Records from a dataset
►

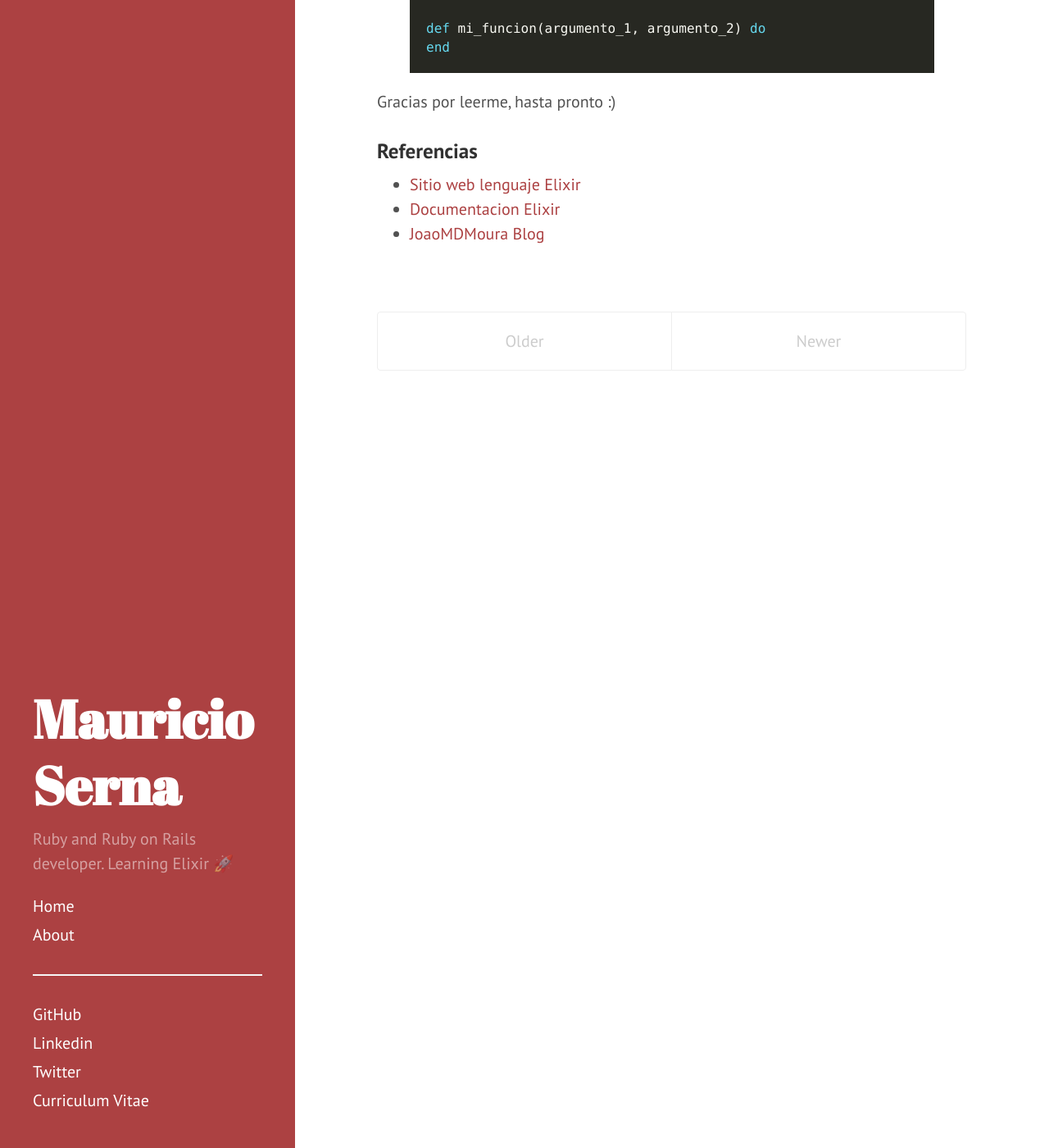
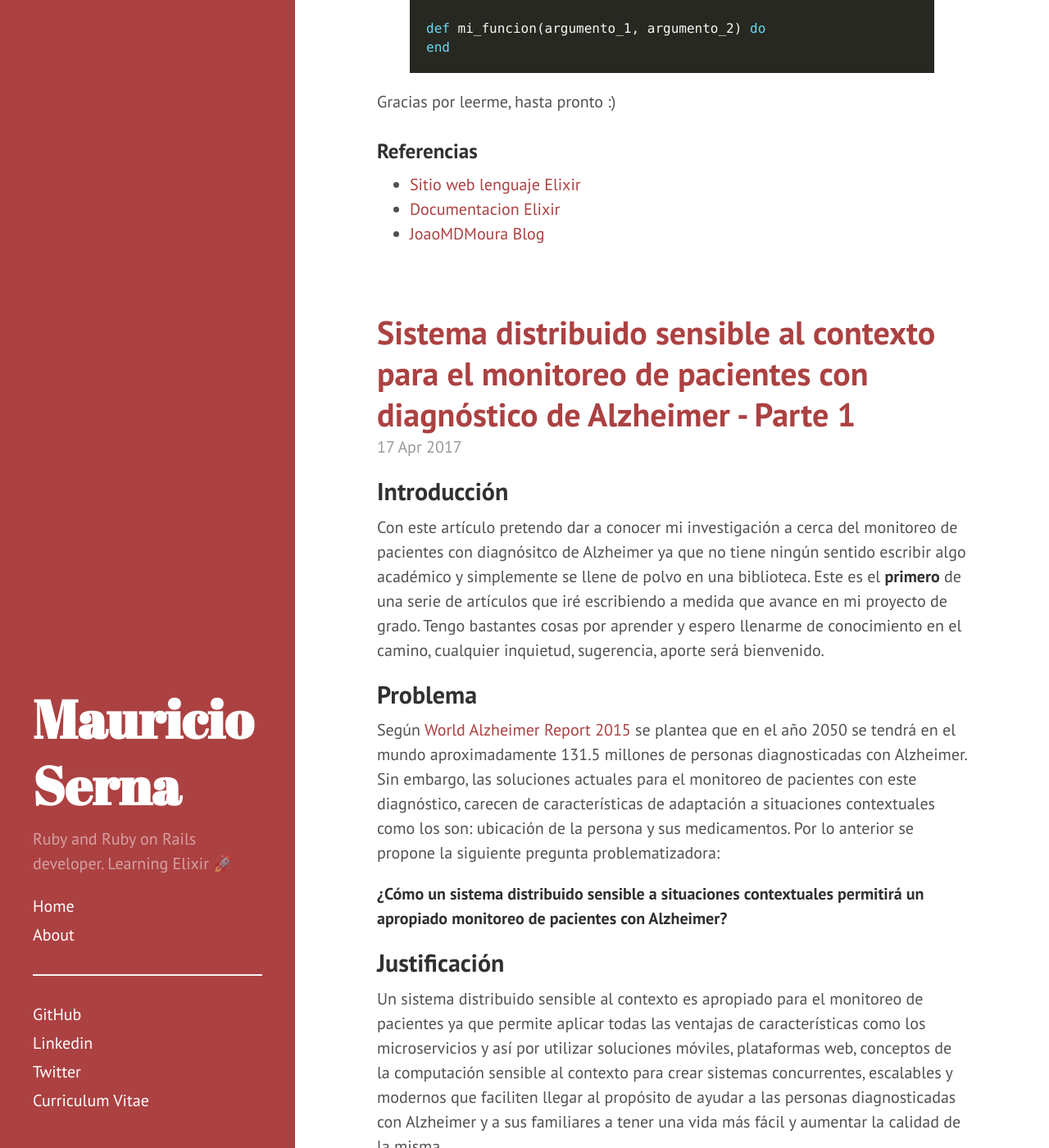
Before and after one commit to kmlroot/mauricio, a Jekyll site: the page built from index.html, in a window 1280 px wide and 1400 px high, scrolled down 2772 px. Shown: the whole window at 82% size. Built offline with Jekyll 4.4.1, drawn with Linux system fonts in a browser that asks for light colours; the list of posts is cut into pages by our own code; some of the changed text lies outside the part shown.

Commit message:
[Add] graduation project part 1

```diff
--- a/_posts/2017-04-17-graduation-project-part-1.md
+++ b/_posts/2017-04-17-graduation-project-part-1.md
@@ -2,22 +2,23 @@
 title: Sistema distribuido sensible al contexto para el monitoreo de pacientes con
   diagnóstico de Alzheimer - Parte 1
 layout: post
-published: false
+published: true
 ---
 
 ## Introducción
 
-Con este artículo pretendo dar a conocer mi investigación a cerca del monitoreo de pacientes con diagnósitco de Alzheimer, este es el **primero** de una serie de artículos que iré escribiendo a medida que avance en mi proyecto de grado.
+Con este artículo pretendo dar a conocer mi investigación a cerca del monitoreo de pacientes con diagnósitco de Alzheimer ya que no tiene ningún sentido escribir algo académico y simplemente se llene de polvo en una biblioteca. Este es el **primero** de una serie de artículos que iré escribiendo a medida que avance en mi proyecto de grado.
 Tengo bastantes cosas por aprender y espero llenarme de conocimiento en el camino, cualquier inquietud, sugerencia, aporte será bienvenido.
 
 ## Problema
 
-Según [World Alzheimer Report 2015](http://www.worldalzreport2015.org/downloads/world-alzheimer-report-2015.pdf){:target="_blank"} Se plantea que en el año 2050 se tendrá en el mundo aproximadamente 131.5 millones de personas diagnosticadas con Alzheimer. Sin embargo, las soluciones actuales para el monitoreo de pacientes con este diagnóstico carecen de características de adaptación a situaciones contextuales como los son: ubicación de la persona, horario para sus medicamentos, clima, etc... Por lo anterior se propone la siguiente pregunta problematizadora:
+Según [World Alzheimer Report 2015](http://www.worldalzreport2015.org/downloads/world-alzheimer-report-2015.pdf){:target="_blank"} se plantea que en el año 2050 se tendrá en el mundo aproximadamente 131.5 millones de personas diagnosticadas con Alzheimer. Sin embargo, las soluciones actuales para el monitoreo de pacientes con este diagnóstico, carecen de características de adaptación a situaciones contextuales como los son: ubicación de la persona y sus medicamentos. Por lo anterior se propone la siguiente pregunta problematizadora:
+
 **¿Cómo un sistema distribuido sensible a situaciones contextuales permitirá un apropiado monitoreo de pacientes con Alzheimer?**
 
 ## Justificación
 
-Un sistema distribuido sensible al contexto es apropiado para el monitoreo de pacientes ya que permite aplicar todas las ventajas de los micro-servicios y así por utilizar soluciones móviles, plataformas web, conceptos de la computación sensible al contexto para crear sistemas escalables y concurrentes que faciliten llegar al proposito de ayudar a las personas diagnosticadas con Alzheimer y a sus familiares a tener una vida más fácil y aumentar la calidad de la misma.
+Un sistema distribuido sensible al contexto es apropiado para el monitoreo de pacientes ya que permite aplicar todas las ventajas de características como los microservicios y así por utilizar soluciones móviles, plataformas web, conceptos de la computación sensible al contexto para crear sistemas concurrentes, escalables y modernos que faciliten llegar al propósito de ayudar a las personas diagnosticadas con Alzheimer y a sus familiares a tener una vida más fácil y aumentar la calidad de la misma.
 
 ## Objetivo general
 
```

◄

Aim of the task> Using the data above, return every line that contains the string "escalables".

Response to this task>
-Un sistema distribuido sensible al contexto es apropiado para el monitoreo de pacientes ya que permite aplicar todas las ventajas de los micro-servicios y así por utilizar soluciones móviles, plataformas web, conceptos de la computación sensible al contexto para crear sistemas escalables y concurrentes que faciliten llegar al proposito de ayudar a las personas diagnosticadas con Alzheimer y a sus familiares a tener una vida más fácil y aumentar la calidad de la misma.
+Un sistema distribuido sensible al contexto es apropiado para el monitoreo de pacientes ya que permite aplicar todas las ventajas de características como los microservicios y así por utilizar soluciones móviles, plataformas web, conceptos de la computación sensible al contexto para crear sistemas concurrentes, escalables y modernos que faciliten llegar al propósito de ayudar a las personas diagnosticadas con Alzheimer y a sus familiares a tener una vida más fácil y aumentar la calidad de la misma.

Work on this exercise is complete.